In the recent New York Times article “Maybe It’s Time for Plan C,” lawyers, stock-brokers and IT professionals lose or quit their high-profile jobs and pursue their passions to become entrepreneurs. But they soon find that the “dream job” of owning a business includes a lot of pitfalls.
Owning your own business, according to the article, involves long hours and the added stress of being the driving force behind nearly every aspect of your self-fashioned career. According to the article, the majority of new business fail due to a lack of preparation and experience. While many of the subjects enjoy their new lines of work, the article asks readers to think long and hard before they try being their own bosses.
Starting your own business talks up a tremendous amount of time and effort. If you’re considering self-employment, here are some important executive coaching tips according to what I see as effective:
- Identify your reasons for starting a business. There are major risks with going into business. Questioning your motives is an important executive coaching tool to help focus on what you really want. What’s important? Family? Job security? Personal freedom? How would starting your own business help you get what you really want out of life?
- Keep your new business in balance with the rest of your life. Being your own boss may make you feel fulfilled in one area, but it can also throw off aspects in your family, spirituality and community spheres. A sudden change in your career means you’ll have devote time and effort to balancing out the rest of your life.
- Determine your strengths and weaknesses. If businesses fail due to a lack of preparation, a good coaching technique is to list your best and worst traits and skills.
- Talk to an entrepreneurial coach. The right executive coach can help you if you want to start your own business. They can help in a variety of areas such as how you’ll prepare and implement your ideas and plan for future growth.

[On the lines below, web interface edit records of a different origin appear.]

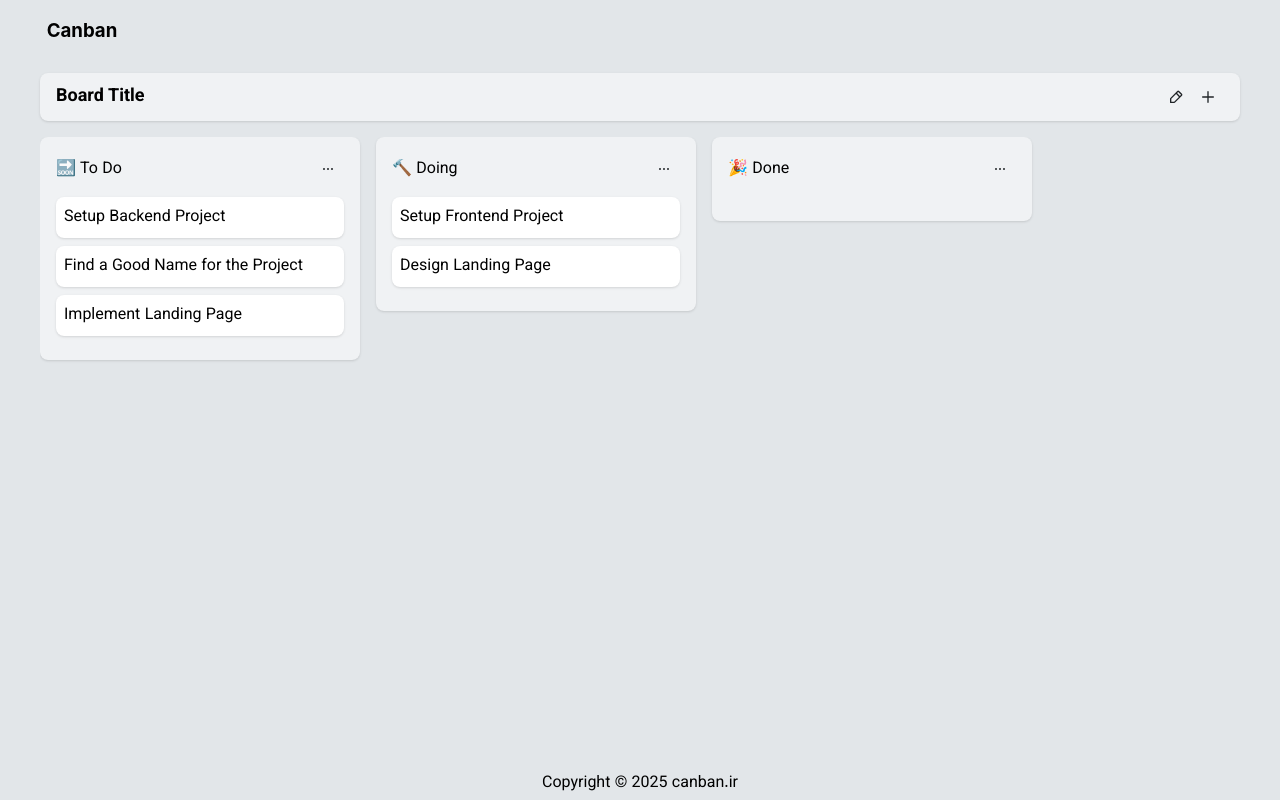
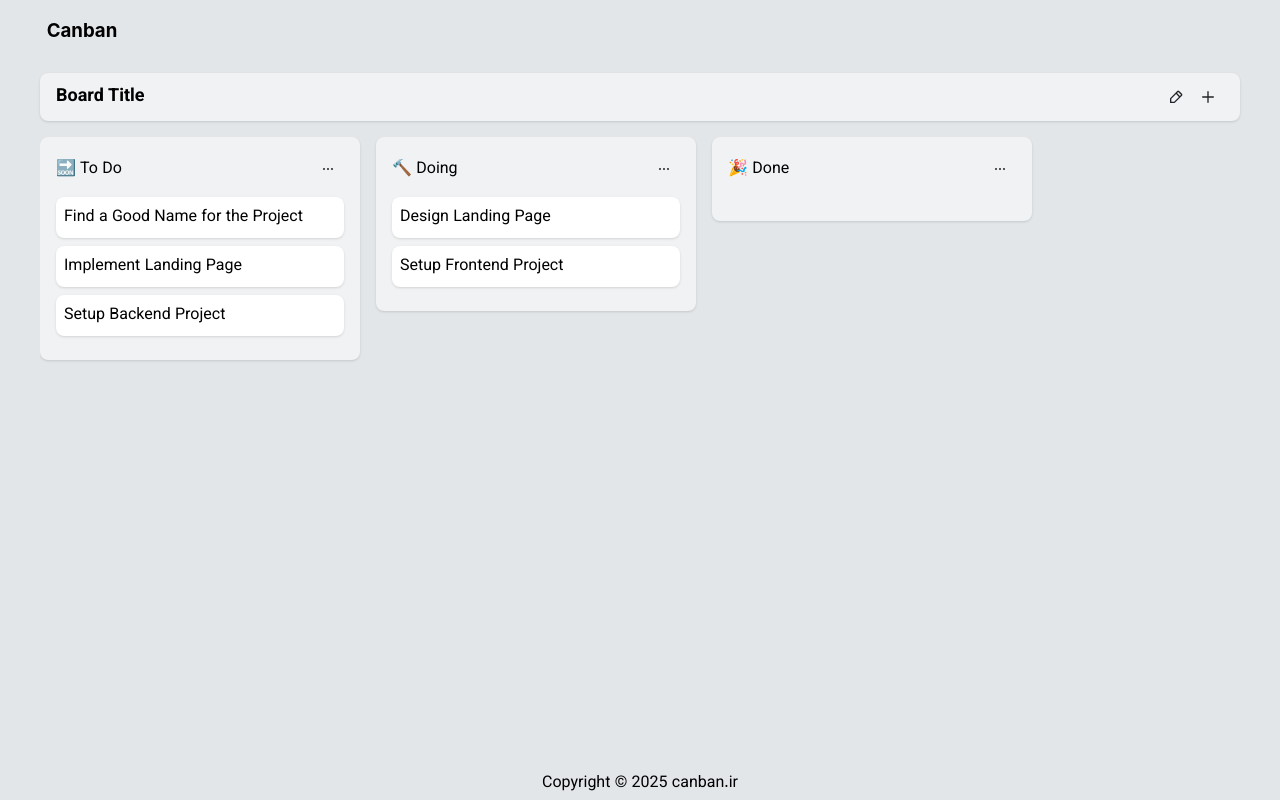
Before and after one commit to FatemehAsi/canban, a React (Vite) app: page /board/1 in a window 1280 px wide. Built offline with nearby package versions, Linux system fonts and the light colour scheme.

Commit message:
[ADD] useMemo to board component

```diff
--- a/src/components/Board/Board.tsx
+++ b/src/components/Board/Board.tsx
@@ -1,4 +1,4 @@
-import { ReactNode, useState } from "react";
+import { ReactNode, useMemo, useState } from "react";
 
 import styles from "./Board.module.css";
 import IconButton from "../IconButton/IconButton";
@@ -8,6 +8,11 @@ import MingcuteMore1Line from "../../icons/MingcuteMore1Line";
 import type { ListType } from "../../types/list";
 
 import List from "../List/List";
+import type { ListItemType } from "../../types/list-item";
+
+function cb(a: ListItemType, b: ListItemType){
+    return a.title.localeCompare(b.title);
+}
 
 export default function Board(): ReactNode{
     const [todoList, setTodoList] = useState<ListType>({
@@ -42,8 +47,19 @@ export default function Board(): ReactNode{
             return {...old, items: clone}
         })
 
-    }
+    };
 
+    const sortedTodoList = useMemo(() => {
+        return {...todoList, items: [...todoList.items].sort(cb)}
+    }, [todoList]);
+
+    const sortedDoingList = useMemo(() => {
+        return {...doingList, items: [...doingList.items].sort(cb)}
+    }, [doingList]);
+
+    const sortedDoneList = useMemo(() => {
+        return {...doneList, items: [...doneList.items].sort(cb)}
+    }, [doneList]);
 
     return(
         <div className={styles.board}>
@@ -65,15 +81,15 @@ export default function Board(): ReactNode{
 
                 <ul className={styles.lists}>
                     <li>
-                        <List list={todoList} />
+                        <List list={sortedTodoList} />
                     </li>
 
                     <li>
-                        <List list={doingList} />
+                        <List list={sortedDoingList} />
                     </li>
 
                     <li>
-                        <List list={doneList} />
+                        <List list={sortedDoneList} />
                     </li>
                 </ul>
             </div>
```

Starting a business is a huge risk. As you think about what sort of business you’d launch, consider your motivations, and make sure you’re using all the resources at your disposal when you take the entrepreneurial plunge.
Have you considered self-employment? What is your experience?